Considering new head coach Jim Schwartz's defensive pedigree, the start to the Detroit Lions 2009 free-agency splash was a bit puzzling.
But a few days after acquiring cornerback Anthony Henry via trade (and the team's only signing being Morris), the Lions finally addressed a defense that could very well have been the worst in modern day history. And they did so at two very important positions.
On Wednesday, the team announced the signing of veteran defensive tackle Grady Jackson to a three-year, $ million deal, a move that could immediately restore potential to the team's interior.
They also brought aboard cornerback Phillip Buchanon.
Last year, the Lions struggled mightily against the run, as former defensive tackle's Shaun Rogers' absence was not only evident, but abused on a weekly basis.
Jackson, a 6-2, 345 pound mammoth of a lineman, will start beside Cory Redding, who was unable to establish himself in 2008 without a competent counterpart.
Jackson, 36, registered two sacks in 14 starts for the Atlanta Falcons in 2008, who had no plans of re-signing Jackson during free-agency. Scout.com had Jackson ranked as its ninth top defensive tackle in free-agency, behind Detroit's unrestricted free-agent DT Shaun Cody.
Cody has received lukewarm interest across the league.
Buchanon, meanwhile, started all 16 games for the Tampa Bay Buccaneers in 2008. He nabbed two interceptions, returning one for a touchdown.
Lions cornerbacks intercepted just one pass all year.
Buchanon, 28, is expected to start opposite Henry, adding considerable substance to the team's defensive backfield.

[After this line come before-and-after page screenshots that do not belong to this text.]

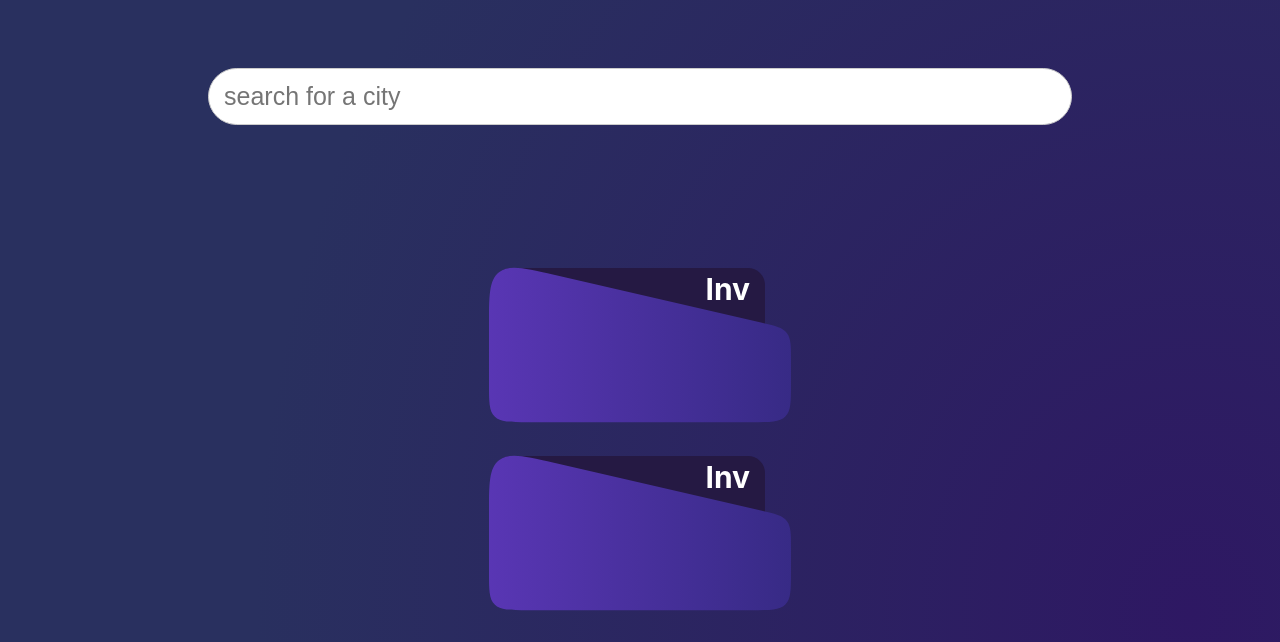
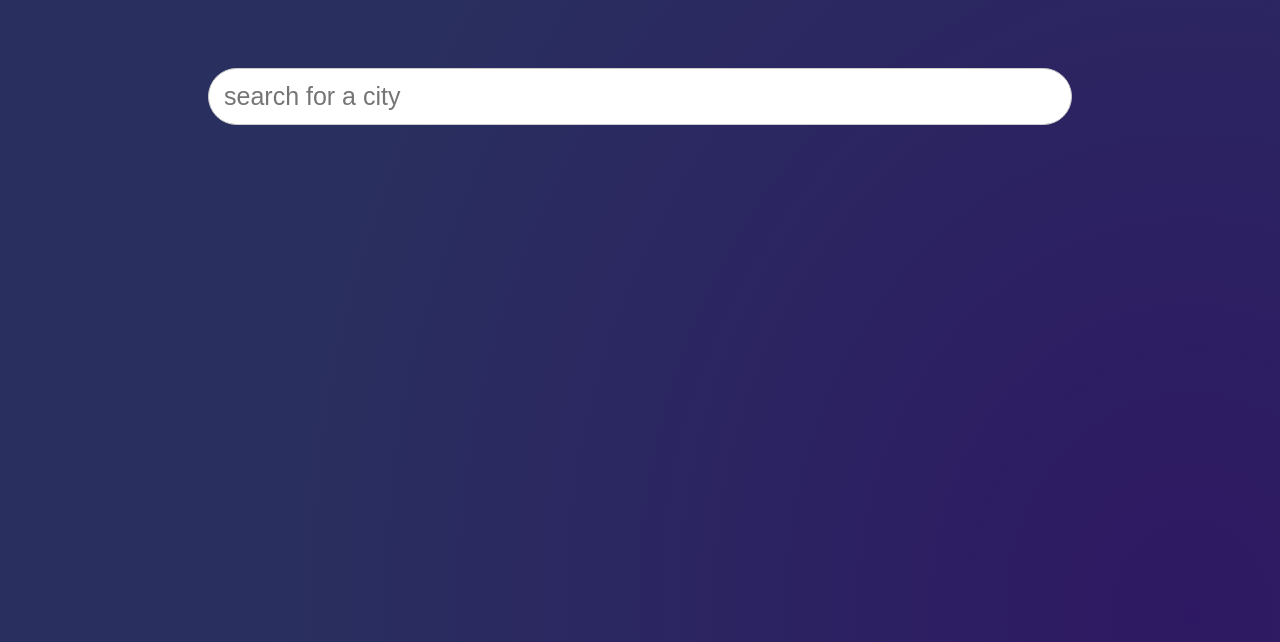
Before and after one commit to tibo35/Weather-App, a React (Create React App) app: page / in a window 1280 px wide. Shown: the part 124-766 px from the top of the page. Built offline with nearby package versions, Linux system fonts and the light colour scheme; a web font is replaced by a local one.

Commit message:
UI changes

```diff
--- a/src/FetchWeather/FetchWeather.js
+++ b/src/FetchWeather/FetchWeather.js
@@ -108,12 +108,11 @@ function FetchWeather() {
           </div>
         </div>
       )}
-      <div>
-        {/* Render 3 empty cards unconditionally */}
+      {/* <div>
         {[...Array(3)].map((_, index) => (
           <CardWeather key={index} />
         ))}
-      </div>
+      </div>*/}
     </div>
   );
 }
```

"Detroit can go nowhere but up from here," Buchanon said in an interview with the Tampa Tribune. "The big issue for me was playing time, and I'm going to get a lot of playing time in Detroit."
Buchanon was ranked No. 6 among the league's top free-agent cornerbacks, behind former Lion Dre' Bly among others, but ahead of former Lion Leigh Bodden, Ronald Bartell Jr., Bryant McFadden, and Domonique Foxworth.

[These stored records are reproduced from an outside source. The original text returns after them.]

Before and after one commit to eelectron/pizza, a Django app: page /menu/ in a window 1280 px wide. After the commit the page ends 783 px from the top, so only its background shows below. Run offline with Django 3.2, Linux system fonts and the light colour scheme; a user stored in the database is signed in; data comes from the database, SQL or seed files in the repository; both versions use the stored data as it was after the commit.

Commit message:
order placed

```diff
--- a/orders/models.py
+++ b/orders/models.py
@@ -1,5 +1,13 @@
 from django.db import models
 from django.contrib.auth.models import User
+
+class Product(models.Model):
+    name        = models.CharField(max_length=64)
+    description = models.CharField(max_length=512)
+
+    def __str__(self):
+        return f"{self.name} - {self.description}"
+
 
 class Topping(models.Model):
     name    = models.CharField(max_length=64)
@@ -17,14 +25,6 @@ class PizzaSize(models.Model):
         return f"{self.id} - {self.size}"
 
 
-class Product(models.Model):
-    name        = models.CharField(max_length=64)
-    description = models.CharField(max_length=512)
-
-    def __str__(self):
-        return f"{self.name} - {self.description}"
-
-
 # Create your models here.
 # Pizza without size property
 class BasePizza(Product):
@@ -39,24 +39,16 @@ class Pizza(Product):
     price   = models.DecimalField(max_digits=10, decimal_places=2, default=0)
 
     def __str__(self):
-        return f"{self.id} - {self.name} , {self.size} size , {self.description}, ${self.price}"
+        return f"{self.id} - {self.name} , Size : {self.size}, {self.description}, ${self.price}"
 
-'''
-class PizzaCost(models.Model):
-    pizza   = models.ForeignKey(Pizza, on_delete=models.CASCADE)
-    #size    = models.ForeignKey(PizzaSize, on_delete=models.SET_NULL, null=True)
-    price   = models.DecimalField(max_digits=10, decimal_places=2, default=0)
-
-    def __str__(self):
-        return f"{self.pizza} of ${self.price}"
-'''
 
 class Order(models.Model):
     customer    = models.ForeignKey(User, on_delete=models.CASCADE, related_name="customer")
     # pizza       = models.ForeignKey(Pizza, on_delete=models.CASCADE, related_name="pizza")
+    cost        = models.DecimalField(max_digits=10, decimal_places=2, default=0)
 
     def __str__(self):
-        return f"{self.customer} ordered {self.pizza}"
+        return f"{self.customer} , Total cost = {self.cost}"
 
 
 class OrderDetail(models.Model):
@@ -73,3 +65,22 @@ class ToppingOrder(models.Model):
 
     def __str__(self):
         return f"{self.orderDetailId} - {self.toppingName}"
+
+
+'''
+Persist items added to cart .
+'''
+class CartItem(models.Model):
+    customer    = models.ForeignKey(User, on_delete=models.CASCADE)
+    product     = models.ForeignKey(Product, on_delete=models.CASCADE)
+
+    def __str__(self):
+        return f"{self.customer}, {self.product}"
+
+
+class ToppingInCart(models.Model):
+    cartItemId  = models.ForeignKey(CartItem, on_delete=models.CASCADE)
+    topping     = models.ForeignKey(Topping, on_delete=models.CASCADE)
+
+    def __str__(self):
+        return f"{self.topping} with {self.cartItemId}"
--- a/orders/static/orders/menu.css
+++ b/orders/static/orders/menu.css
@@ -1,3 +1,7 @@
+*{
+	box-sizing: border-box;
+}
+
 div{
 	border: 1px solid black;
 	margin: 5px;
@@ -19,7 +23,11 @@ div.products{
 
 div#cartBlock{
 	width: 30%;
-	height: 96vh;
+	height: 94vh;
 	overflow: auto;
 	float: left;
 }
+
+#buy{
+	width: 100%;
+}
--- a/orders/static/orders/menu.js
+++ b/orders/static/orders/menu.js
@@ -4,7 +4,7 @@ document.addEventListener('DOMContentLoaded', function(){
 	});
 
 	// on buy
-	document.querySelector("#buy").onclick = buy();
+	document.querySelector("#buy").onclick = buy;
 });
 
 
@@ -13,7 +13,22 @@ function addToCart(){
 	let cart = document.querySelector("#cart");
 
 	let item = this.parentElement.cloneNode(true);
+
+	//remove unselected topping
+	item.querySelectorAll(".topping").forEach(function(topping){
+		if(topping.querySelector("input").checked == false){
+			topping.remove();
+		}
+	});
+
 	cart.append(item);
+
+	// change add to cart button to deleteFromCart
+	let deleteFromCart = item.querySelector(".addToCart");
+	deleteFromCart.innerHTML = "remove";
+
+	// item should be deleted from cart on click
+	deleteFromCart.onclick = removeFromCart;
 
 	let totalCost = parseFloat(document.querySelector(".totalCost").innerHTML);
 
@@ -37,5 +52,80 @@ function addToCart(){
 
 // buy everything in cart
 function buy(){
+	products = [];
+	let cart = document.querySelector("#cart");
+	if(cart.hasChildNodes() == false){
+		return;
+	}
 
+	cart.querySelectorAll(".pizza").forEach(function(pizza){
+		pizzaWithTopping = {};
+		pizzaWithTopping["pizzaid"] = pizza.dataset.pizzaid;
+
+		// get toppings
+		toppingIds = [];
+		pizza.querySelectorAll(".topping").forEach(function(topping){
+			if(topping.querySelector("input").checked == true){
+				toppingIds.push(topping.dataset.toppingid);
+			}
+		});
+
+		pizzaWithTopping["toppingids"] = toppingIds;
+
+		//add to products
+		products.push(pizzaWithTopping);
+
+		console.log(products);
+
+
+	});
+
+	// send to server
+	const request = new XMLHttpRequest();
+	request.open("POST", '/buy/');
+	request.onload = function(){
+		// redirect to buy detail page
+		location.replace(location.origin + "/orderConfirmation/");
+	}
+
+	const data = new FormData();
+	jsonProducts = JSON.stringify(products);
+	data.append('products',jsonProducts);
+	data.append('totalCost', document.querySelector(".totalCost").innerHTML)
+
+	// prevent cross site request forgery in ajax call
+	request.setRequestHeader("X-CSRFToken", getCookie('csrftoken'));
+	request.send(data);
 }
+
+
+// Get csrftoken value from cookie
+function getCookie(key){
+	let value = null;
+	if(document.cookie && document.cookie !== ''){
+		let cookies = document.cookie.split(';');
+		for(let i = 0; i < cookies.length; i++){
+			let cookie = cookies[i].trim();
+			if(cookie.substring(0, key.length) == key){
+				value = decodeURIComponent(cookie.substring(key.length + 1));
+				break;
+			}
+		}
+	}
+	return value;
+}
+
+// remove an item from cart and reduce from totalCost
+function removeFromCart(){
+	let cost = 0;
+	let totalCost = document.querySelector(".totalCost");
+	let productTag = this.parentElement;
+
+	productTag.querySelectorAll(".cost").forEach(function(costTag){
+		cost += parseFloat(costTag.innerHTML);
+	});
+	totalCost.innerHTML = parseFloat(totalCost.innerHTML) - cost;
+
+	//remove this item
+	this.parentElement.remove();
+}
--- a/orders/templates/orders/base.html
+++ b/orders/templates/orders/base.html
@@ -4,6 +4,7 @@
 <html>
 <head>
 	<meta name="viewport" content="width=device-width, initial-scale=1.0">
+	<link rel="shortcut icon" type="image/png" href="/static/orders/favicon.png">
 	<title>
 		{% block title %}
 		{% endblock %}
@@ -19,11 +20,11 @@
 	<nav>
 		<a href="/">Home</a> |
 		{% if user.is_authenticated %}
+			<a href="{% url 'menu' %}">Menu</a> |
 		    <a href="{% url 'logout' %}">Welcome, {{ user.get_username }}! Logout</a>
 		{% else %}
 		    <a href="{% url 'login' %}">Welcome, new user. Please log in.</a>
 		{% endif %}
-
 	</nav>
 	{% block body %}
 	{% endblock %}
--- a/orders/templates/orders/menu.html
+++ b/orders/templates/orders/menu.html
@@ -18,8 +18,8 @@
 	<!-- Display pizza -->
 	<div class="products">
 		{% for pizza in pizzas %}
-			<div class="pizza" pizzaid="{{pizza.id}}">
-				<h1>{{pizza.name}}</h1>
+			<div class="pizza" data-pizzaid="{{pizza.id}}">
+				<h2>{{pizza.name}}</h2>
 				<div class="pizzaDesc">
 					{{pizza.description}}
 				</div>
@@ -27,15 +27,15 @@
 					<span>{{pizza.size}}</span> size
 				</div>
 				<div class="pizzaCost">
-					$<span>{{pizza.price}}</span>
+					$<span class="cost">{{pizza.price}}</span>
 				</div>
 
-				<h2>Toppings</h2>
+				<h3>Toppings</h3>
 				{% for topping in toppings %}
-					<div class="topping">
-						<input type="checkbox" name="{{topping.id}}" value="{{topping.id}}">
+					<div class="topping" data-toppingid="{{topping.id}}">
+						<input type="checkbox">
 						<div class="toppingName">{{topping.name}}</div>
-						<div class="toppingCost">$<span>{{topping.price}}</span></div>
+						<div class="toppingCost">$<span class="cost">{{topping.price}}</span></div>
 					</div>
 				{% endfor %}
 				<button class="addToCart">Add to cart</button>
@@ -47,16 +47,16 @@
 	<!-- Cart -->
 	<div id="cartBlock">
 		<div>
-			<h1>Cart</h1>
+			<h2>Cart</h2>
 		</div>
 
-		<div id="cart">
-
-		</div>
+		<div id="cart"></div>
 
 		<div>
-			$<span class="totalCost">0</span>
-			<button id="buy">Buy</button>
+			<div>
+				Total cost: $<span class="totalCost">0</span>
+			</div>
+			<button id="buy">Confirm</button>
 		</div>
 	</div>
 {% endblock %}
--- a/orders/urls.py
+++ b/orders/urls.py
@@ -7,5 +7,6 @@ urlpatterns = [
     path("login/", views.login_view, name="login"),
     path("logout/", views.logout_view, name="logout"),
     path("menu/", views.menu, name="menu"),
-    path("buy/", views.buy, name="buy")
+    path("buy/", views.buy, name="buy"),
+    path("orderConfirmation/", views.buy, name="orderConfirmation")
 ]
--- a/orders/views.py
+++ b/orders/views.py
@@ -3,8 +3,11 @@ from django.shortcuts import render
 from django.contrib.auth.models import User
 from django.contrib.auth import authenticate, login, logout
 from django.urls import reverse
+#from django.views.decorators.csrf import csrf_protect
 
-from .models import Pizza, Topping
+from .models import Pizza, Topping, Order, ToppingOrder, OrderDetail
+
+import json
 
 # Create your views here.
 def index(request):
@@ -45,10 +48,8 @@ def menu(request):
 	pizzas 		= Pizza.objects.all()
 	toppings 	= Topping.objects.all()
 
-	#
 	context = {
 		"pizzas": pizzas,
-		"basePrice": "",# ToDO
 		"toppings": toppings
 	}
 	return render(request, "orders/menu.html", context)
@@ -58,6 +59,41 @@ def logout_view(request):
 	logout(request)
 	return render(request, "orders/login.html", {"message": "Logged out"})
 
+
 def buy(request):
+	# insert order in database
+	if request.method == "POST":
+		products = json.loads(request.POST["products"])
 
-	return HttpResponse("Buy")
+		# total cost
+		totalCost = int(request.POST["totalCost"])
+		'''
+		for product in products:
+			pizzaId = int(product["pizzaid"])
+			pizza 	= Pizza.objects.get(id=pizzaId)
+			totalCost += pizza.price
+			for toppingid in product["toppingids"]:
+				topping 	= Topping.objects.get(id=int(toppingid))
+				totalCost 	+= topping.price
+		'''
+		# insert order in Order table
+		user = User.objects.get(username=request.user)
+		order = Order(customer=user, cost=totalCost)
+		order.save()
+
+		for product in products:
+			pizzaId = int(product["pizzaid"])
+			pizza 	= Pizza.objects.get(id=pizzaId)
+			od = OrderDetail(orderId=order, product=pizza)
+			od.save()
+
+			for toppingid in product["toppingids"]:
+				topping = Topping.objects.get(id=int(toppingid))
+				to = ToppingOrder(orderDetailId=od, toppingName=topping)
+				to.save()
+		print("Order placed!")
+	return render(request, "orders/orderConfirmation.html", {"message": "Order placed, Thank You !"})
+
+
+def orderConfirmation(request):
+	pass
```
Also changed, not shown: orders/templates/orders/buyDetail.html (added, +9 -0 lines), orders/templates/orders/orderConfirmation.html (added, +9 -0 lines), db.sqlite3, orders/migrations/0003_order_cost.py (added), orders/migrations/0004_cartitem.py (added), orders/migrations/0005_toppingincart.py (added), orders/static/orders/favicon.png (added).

His deal with Detroit will span two years and is worth $8.5 million.
They are still interested in Titans offensive lineman Daniel Loper, but refuse to pay Loper "starter money" according to one source.
Loper also wants to be guaranteed a starting tackle position. The Lions still have left tackle Jeff Backus under contract, and last year's top pick Gosder Cherilus is expected to start at right tackle.